## Assignment
Please find all lines in the data that hold the string "usepackage" and copy them.

====== Data supplied

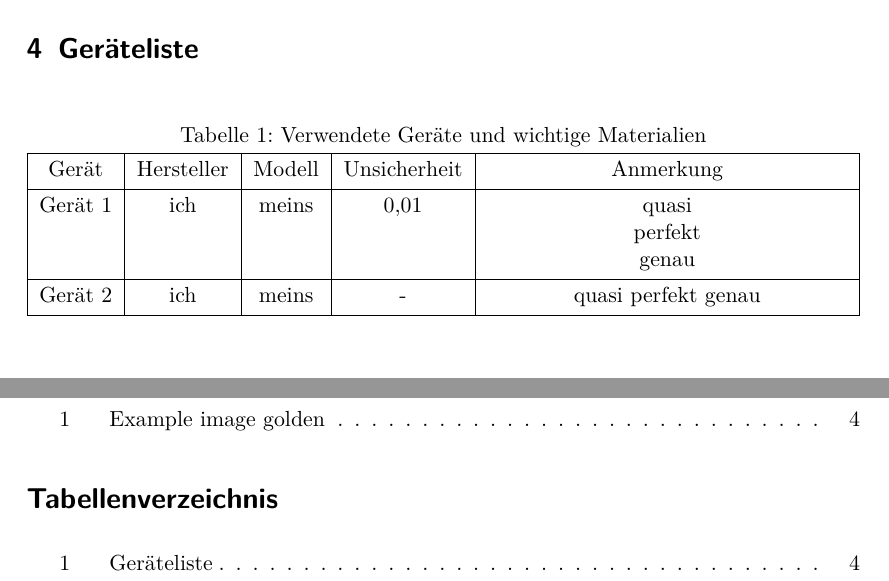
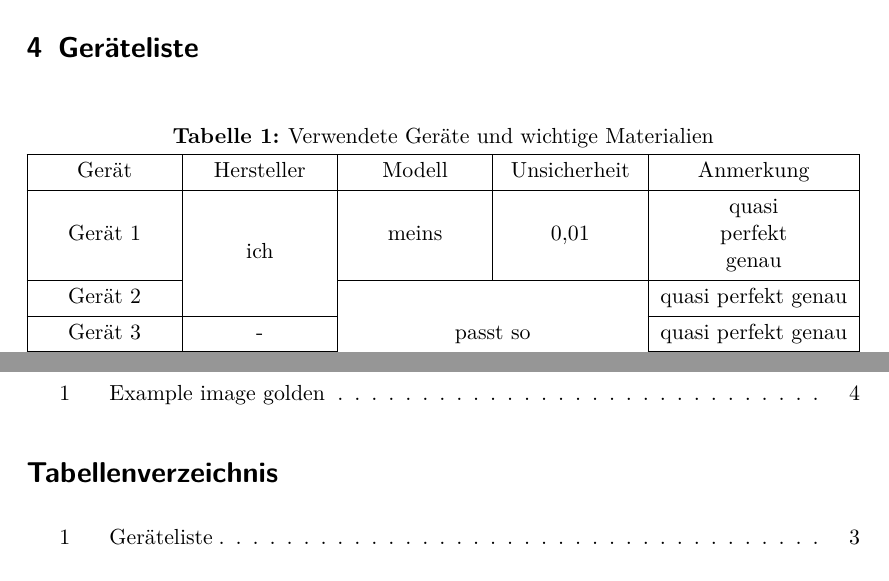
Before and after one commit to zandivx/protokoll_template, a LaTeX document (template.latex/template.tex): two parts of pages 4 and 5 of 5 before the commit and two parts of pages 3 and 5 of 5 after it, joined at a grey line, cut so that both start at the same text. Compiled offline with pdfLaTeX.

Commit message:
Geräteliste an new tabularray angepasst

```diff
--- a/template.latex/template.tex
+++ b/template.latex/template.tex
@@ -16,10 +16,11 @@
 \usepackage[top=4cm, bottom=4cm]{geometry}  % Seitengeometrie
 
 % floats
-\usepackage[hypcap=false]{caption, subcaption}  % caption editing - hypcap warning with hyperref
+\usepackage[hypcap=false, labelfont=bf]{caption, subcaption}  % caption editing - hypcap warning with hyperref
 \usepackage{float}  % for [H] specifier
 \usepackage{tabularray}  % best table ever
-\usepackage{diagbox}  % diagonal boxes in tables
+%\usepackage{xcolor}
+%\usepackage{diagbox}  % diagonal boxes in tables  NOT WORKING RN WITH TABULARRAY!
 
 % einfügen
 \usepackage{graphicx}  % JPEG, PNG, PDF, etc. einfügen
@@ -101,8 +102,10 @@
 
 
 % eigene Commands
-\newcommand{\der}[3][]{\frac{\mathrm{d}^{#1}#2}{\mathrm{d}#3^{#1}}}  % derivative
-\newcommand{\pder}[3][]{\frac{\partial^{#1}#2}{\partial#3^{#1}}}  % partial derivative
+\newcommand*{\der}[3][]{\frac{\mathrm{d}^{#1}#2}{\mathrm{d}#3^{#1}}}  % derivative
+\newcommand*{\pder}[3][]{\frac{\partial^{#1}#2}{\partial#3^{#1}}}  % partial derivative
+% \newcommand* can't contain multiple lines
+% \newcommand can
 
 
 % notes
@@ -168,18 +171,29 @@ $$ \textbf{F} = m \cdot \textbf{a} $$  % old, very disencouraged
 \section{Geräteliste}
 \label{sec:geraeteliste}
 
-\begin{table}[!h]
-    \centering  % zentriert
+\begin{table}[H]   % GENAU hier (package float)
+    \centering
     \begin{samepage}  % caption and table on same page
         \caption[Geräteliste]{Verwendete Geräte und wichtige Materialien}  % optionales Argument für Verzeichniss, verpflichtendes Argument direkt in der caption
         \label{tab:geraeteliste}
-        \begin{tblr}{|c|c|c|c|X[-1,c]|} \hline
-            Gerät   & Hersteller & Modell & Unsicherheit & Anmerkung \\ \hline
-            Gerät 1 & ich & meins & \num{0.01} & {quasi \\ perfekt \\ genau} \\ \hline
-            Gerät 2 & ich & meins & - & quasi perfekt genau \\ \hline
+        \begin{tblr}{
+            hlines,
+            vlines,
+            %width=0.8\linewidth,
+            columns={c,m},  % center, middle as base case if not specified differently
+            colspec={*{4}{X[c,m]}},  % multiplication syntax: *{n}{thing}
+            cell{2}{2}={r=2}{c,m},  % like \SetCell
+            cell{3}{3}={r=3,c=2}{c,m},
+        }
+            Gerät   & Hersteller & Modell   & Unsicherheit & Anmerkung                   \\
+            Gerät 1 & ich        & meins    & \num{0.01}   & {quasi \\ perfekt \\ genau} \\
+            Gerät 2 &            & passt so &              & quasi perfekt genau         \\
+            Gerät 3 & -          &          &              & quasi perfekt genau         \\
+            Gerät 4 & -          &          &              & -                           \\
         \end{tblr}
     \end{samepage}
 \end{table}
+
 
 
 \section{Versuchsdurchführung und Messergebnisse}
```
Also changed, not shown: template.latex/template.pdf, template.latex/template.tex (12 more changed lines).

============

## Solution for this exercise
 \usepackage[top=4cm, bottom=4cm]{geometry}  % Seitengeometrie
-\usepackage[hypcap=false]{caption, subcaption}  % caption editing - hypcap warning with hyperref
+\usepackage[hypcap=false, labelfont=bf]{caption, subcaption}  % caption editing - hypcap warning with hyperref
 \usepackage{float}  % for [H] specifier
 \usepackage{tabularray}  % best table ever
-\usepackage{diagbox}  % diagonal boxes in tables
+%\usepackage{xcolor}
+%\usepackage{diagbox}  % diagonal boxes in tables  NOT WORKING RN WITH TABULARRAY!
 \usepackage{graphicx}  % JPEG, PNG, PDF, etc. einfügen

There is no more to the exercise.